*Task prompt*
From the entries, filter out every line that lacks "modis" and copy the rest.

- - - - -

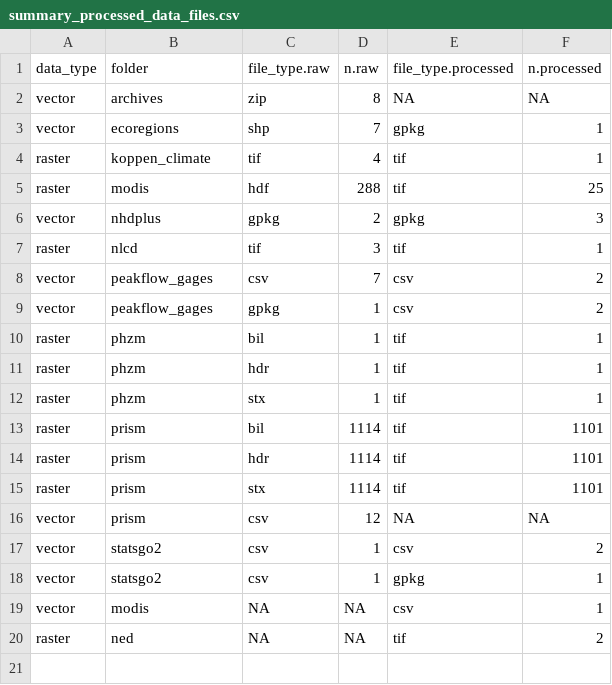
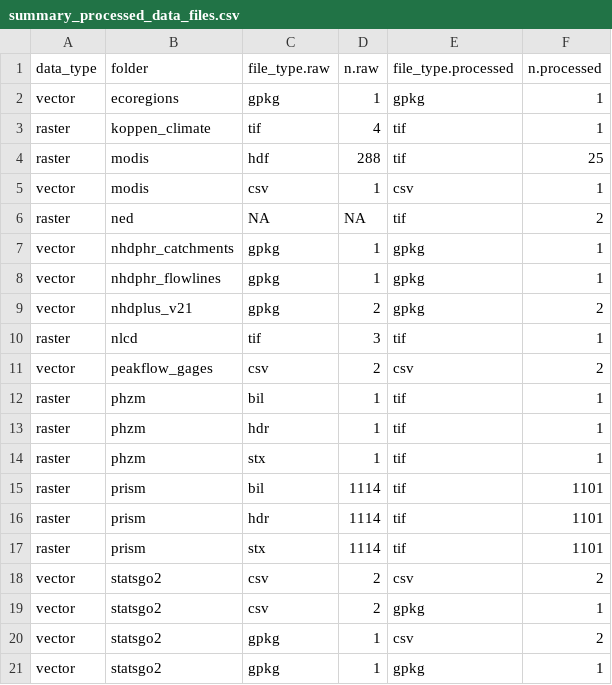
Before and after one commit to cjtinant/FFA_regional-skew, a CSV file: data/log/summary_processed_data_files.csv, drawn as a sheet.

Commit message:
Data: permanant results of file inventory

```diff
--- a/data/log/summary_processed_data_files.csv
+++ b/data/log/summary_processed_data_files.csv
@@ -1,10 +1,12 @@
 data_type,folder,file_type.raw,n.raw,file_type.processed,n.processed
-vector,archives,zip,8,NA,NA
-vector,ecoregions,shp,7,gpkg,1
+vector,ecoregions,gpkg,1,gpkg,1
 raster,koppen_climate,tif,4,tif,1
 raster,modis,hdf,288,tif,25
-vector,nhdplus,gpkg,2,gpkg,3
+vector,modis,csv,1,csv,1
+raster,ned,NA,NA,tif,2
+vector,nhdphr_catchments,gpkg,1,gpkg,1
+vector,nhdphr_flowlines,gpkg,1,gpkg,1
+vector,nhdplus_v21,gpkg,2,gpkg,2
 raster,nlcd,tif,3,tif,1
-vector,peakflow_gages,csv,7,csv,2
-vector,peakflow_gages,gpkg,1,csv,2
+vector,peakflow_gages,csv,2,csv,2
 raster,phzm,bil,1,tif,1
@@ -15,6 +17,5 @@ raster,prism,hdr,1114,tif,1101
 raster,prism,stx,1114,tif,1101
-vector,prism,csv,12,NA,NA
-vector,statsgo2,csv,1,csv,2
-vector,statsgo2,csv,1,gpkg,1
-vector,modis,NA,NA,csv,1
-raster,ned,NA,NA,tif,2
+vector,statsgo2,csv,2,csv,2
+vector,statsgo2,csv,2,gpkg,1
+vector,statsgo2,gpkg,1,csv,2
+vector,statsgo2,gpkg,1,gpkg,1
```
Also changed, not shown: data/log/summary_raw_data_files.csv, 9 other files.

- - - - -

*Exercise output*
 raster,modis,hdf,288,tif,25
+vector,modis,csv,1,csv,1
-vector,modis,NA,NA,csv,1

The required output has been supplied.